[Version difference data]
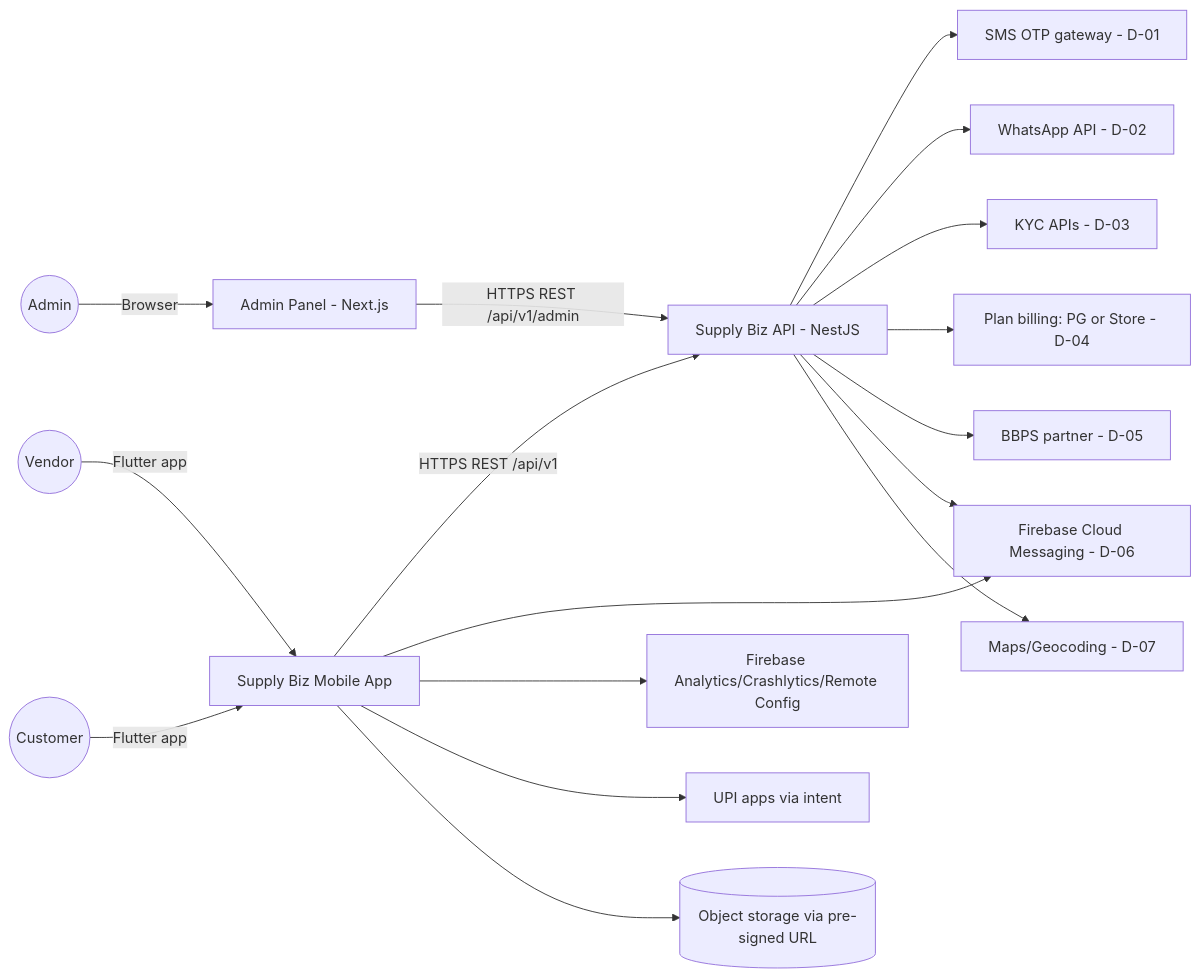
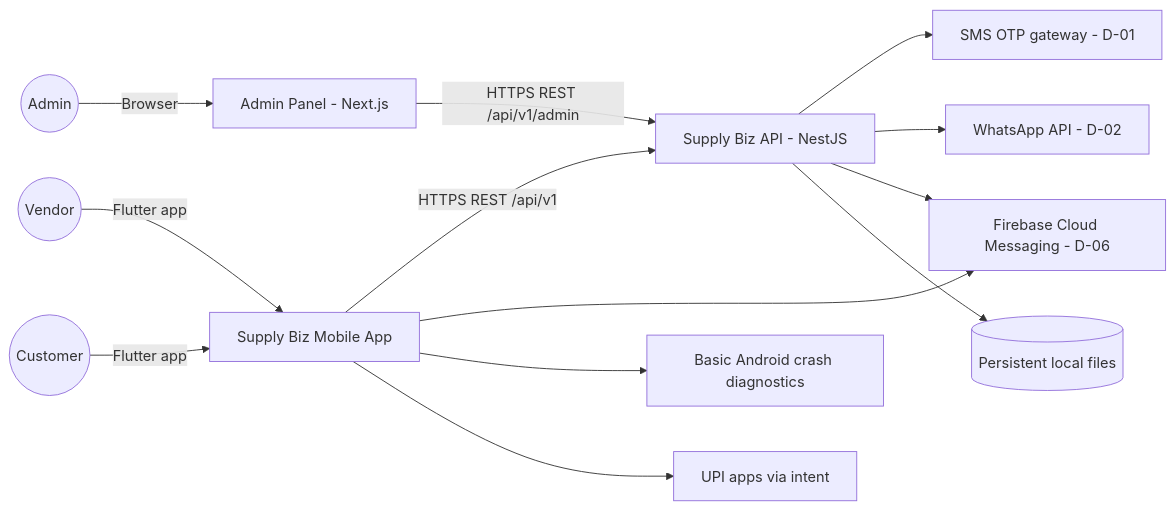
Before and after one commit to Priyankaagrawal/supplybiz: the first of 3 diagrams in docs/04-architecture/ARCHITECTURE.md, drawn with Mermaid. The commit also changed other lines of this file and 39 other files, not shown here.

````diff
--- a/docs/04-architecture/ARCHITECTURE.md
+++ b/docs/04-architecture/ARCHITECTURE.md
@@ -53,19 +52,15 @@
 ```mermaid
 flowchart LR
     Vendor((Vendor)) -->|Flutter app| App[Supply Biz Mobile App]
     Customer((Customer)) -->|Flutter app| App
     Admin((Admin)) -->|Browser| AdminWeb[Admin Panel - Next.js]
     App -->|HTTPS REST /api/v1| API[Supply Biz API - NestJS]
     AdminWeb -->|HTTPS REST /api/v1/admin| API
     API --> SMS[SMS OTP gateway - D-01]
     API --> WA[WhatsApp API - D-02]
-    API --> KYC[KYC APIs - D-03]
-    API --> PG[Plan billing: PG or Store - D-04]
-    API --> BBPS[BBPS partner - D-05]
     API --> FCM[Firebase Cloud Messaging - D-06]
-    API --> MAPS[Maps/Geocoding - D-07]
     App --> FCM
-    App --> FB[Firebase Analytics/Crashlytics/Remote Config]
+    App --> FB[Basic Android crash diagnostics]
     App --> UPI[UPI apps via intent]
-    App --> STORE[(Object storage via pre-signed URL)]
+    API --> STORE[(Persistent local files)]
 ```
````
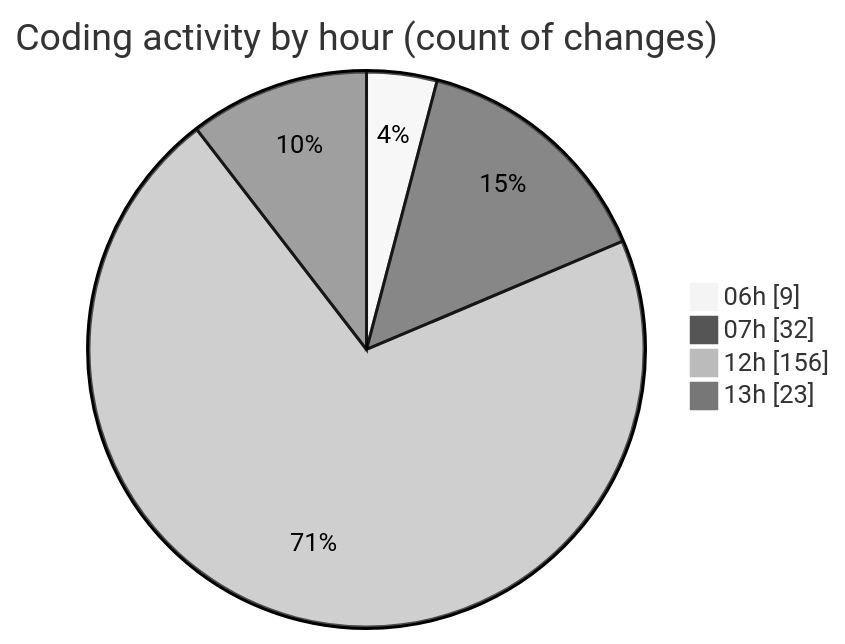
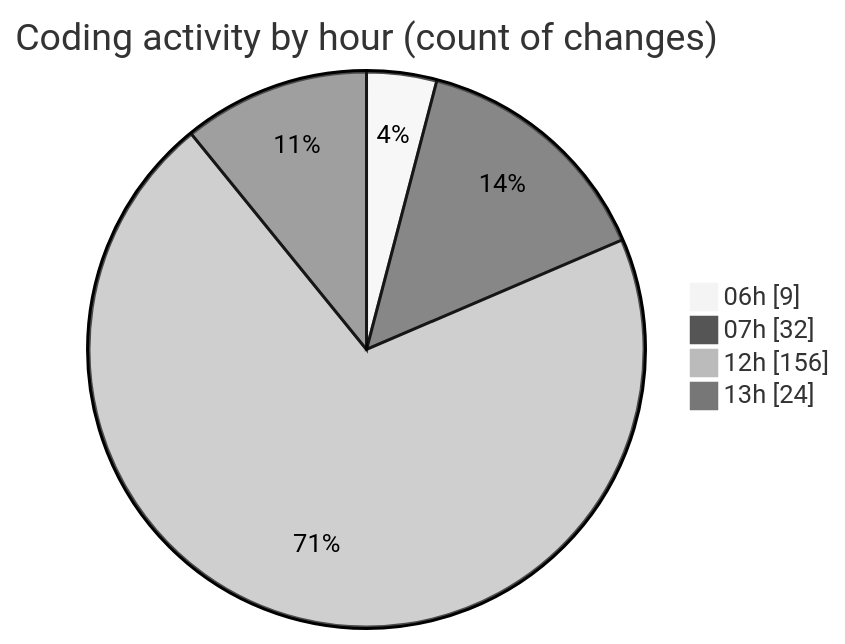
One commit to robertbonfada/code-tracking changed the second of 2 diagrams in 2025-02-18/mbc-web/README.md. Above: the diagram before and after it, drawn with Mermaid (neutral theme). The commit also changed other lines of this file and 1 other file, not shown here.

````diff
--- a/2025-02-18/mbc-web/README.md
+++ b/2025-02-18/mbc-web/README.md
@@ -143,8 +143,8 @@
 ```mermaid
 pie showData
 title Coding activity by hour (count of changes)
 "06h" : 9
 "07h" : 32
 "12h" : 156
-"13h" : 23
+"13h" : 24
 ```
````
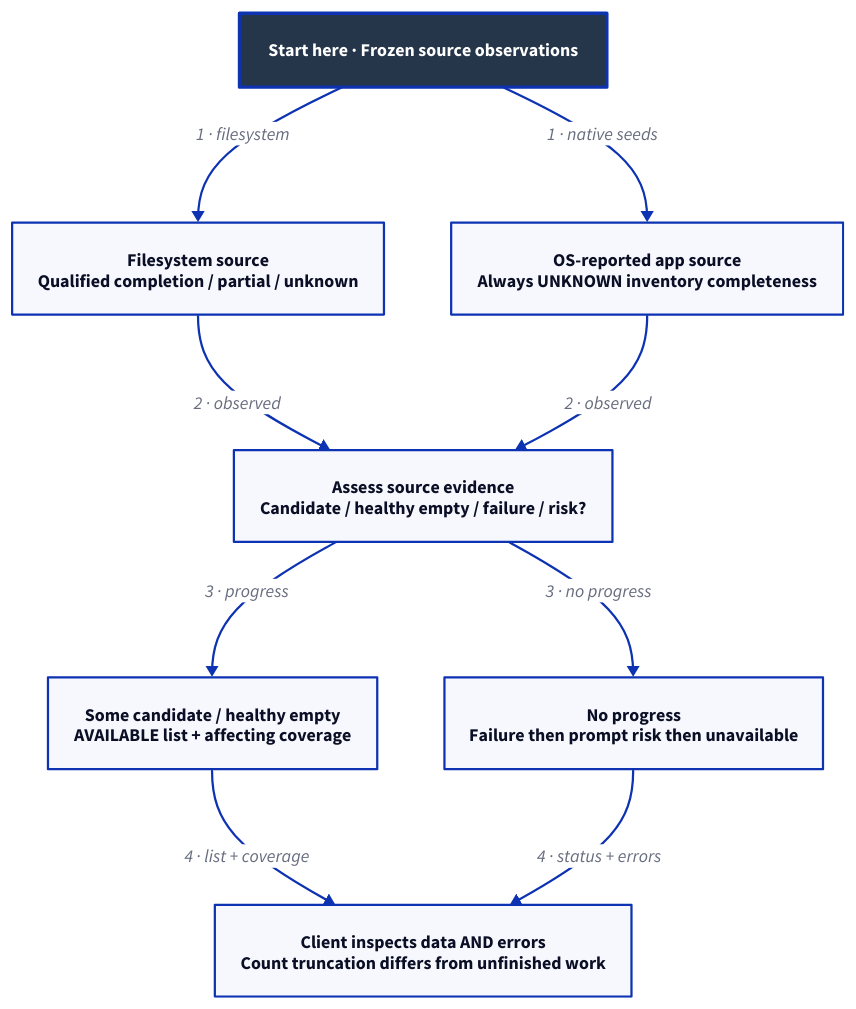
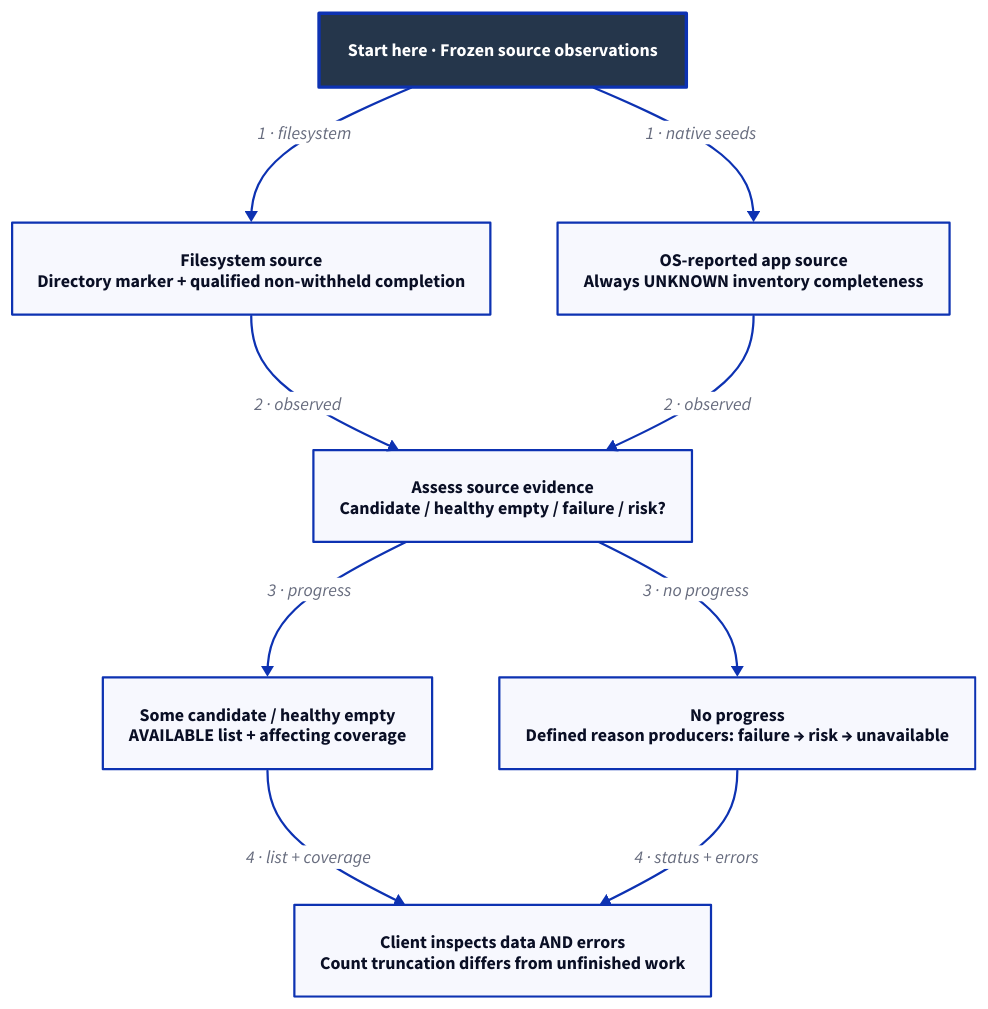
The diagram in docs/design/architecture/search-coverage.d2 (Linkuistics/Koine), drawn with D2 before and after one commit. The commit also changed 39 other files, not shown here.

```diff
--- a/docs/design/architecture/search-coverage.d2
+++ b/docs/design/architecture/search-coverage.d2
@@ -1,20 +1,20 @@
 # Selected mechanism, subject to human choices/review/native acceptance.
 direction: down
 classes: {
   start: {style: {fill: "#25364B"; font-color: "#FFFFFF"; bold: true; stroke-width: 3}}
 }
 Start: "Start here · Frozen source observations" {class: start}
-FS: "Filesystem source\nQualified completion / partial / unknown"
+FS: "Filesystem source\nDirectory marker + qualified non-withheld completion"
 OS: "OS-reported app source\nAlways UNKNOWN inventory completeness"
 Progress: "Some candidate / healthy empty\nAVAILABLE list + affecting coverage"
-NoProgress: "No progress\nFailure then prompt risk then unavailable"
+NoProgress: "No progress\nDefined reason producers: failure → risk → unavailable"
 Client: "Client inspects data AND errors\nCount truncation differs from unfinished work"
 Assess: "Assess source evidence\nCandidate / healthy empty / failure / risk?"
 Start -> FS: "1 · filesystem"
 Start -> OS: "1 · native seeds"
 FS -> Assess: "2 · observed"
 OS -> Assess: "2 · observed"
 Assess -> Progress: "3 · progress"
 Assess -> NoProgress: "3 · no progress"
 Progress -> Client: "4 · list + coverage"
 NoProgress -> Client: "4 · status + errors"
```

The task:
If a line above includes the string "Flutter", pick it out.

Problem solution:
     Vendor((Vendor)) -->|Flutter app| App[Supply Biz Mobile App]
     Customer((Customer)) -->|Flutter app| App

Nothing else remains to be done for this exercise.